• _EXERCISE DIRECTIONS_
Take each line from the material below that includes the string "system" and copy it.
[DATA RECORDS — start]
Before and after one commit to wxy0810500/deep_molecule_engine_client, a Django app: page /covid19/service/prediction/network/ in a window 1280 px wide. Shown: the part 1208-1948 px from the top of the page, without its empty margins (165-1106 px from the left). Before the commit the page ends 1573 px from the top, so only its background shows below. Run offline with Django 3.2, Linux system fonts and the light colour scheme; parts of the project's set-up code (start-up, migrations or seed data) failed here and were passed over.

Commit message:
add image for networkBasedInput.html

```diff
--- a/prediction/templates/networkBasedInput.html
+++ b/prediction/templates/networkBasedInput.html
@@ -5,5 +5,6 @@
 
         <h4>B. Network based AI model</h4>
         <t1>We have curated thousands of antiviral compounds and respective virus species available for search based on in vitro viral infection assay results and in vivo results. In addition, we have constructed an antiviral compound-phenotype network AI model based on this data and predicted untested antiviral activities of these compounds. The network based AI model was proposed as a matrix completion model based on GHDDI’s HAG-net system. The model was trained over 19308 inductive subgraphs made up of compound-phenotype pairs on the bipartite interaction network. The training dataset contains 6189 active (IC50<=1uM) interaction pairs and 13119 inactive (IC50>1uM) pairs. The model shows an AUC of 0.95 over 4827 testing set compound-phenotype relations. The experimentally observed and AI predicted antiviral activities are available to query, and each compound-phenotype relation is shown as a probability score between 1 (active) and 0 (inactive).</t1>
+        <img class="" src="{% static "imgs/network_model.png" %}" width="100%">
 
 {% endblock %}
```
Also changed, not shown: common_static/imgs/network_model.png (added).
[DATA RECORDS — finish]
• _THE COMPLETED TASK_
Before and after one commit to wxy0810500/deep_molecule_engine_client, a Django app: page /covid19/service/prediction/network/ in a window 1280 px wide. Shown: the part 1208-1948 px from the top of the page, without its empty margins (165-1106 px from the left). Before the commit the page ends 1573 px from the top, so only its background shows below. Run offline with Django 3.2, Linux system fonts and the light colour scheme; parts of the project's set-up code (start-up, migrations or seed data) failed here and were passed over.
         <t1>We have curated thousands of antiviral compounds and respective virus species available for search based on in vitro viral infection assay results and in vivo results. In addition, we have constructed an antiviral compound-phenotype network AI model based on this data and predicted untested antiviral activities of these compounds. The network based AI model was proposed as a matrix completion model based on GHDDI’s HAG-net system. The model was trained over 19308 inductive subgraphs made up of compound-phenotype pairs on the bipartite interaction network. The training dataset contains 6189 active (IC50<=1uM) interaction pairs and 13119 inactive (IC50>1uM) pairs. The model shows an AUC of 0.95 over 4827 testing set compound-phenotype relations. The experimentally observed and AI predicted antiviral activities are available to query, and each compound-phenotype relation is shown as a probability score between 1 (active) and 0 (inactive).</t1>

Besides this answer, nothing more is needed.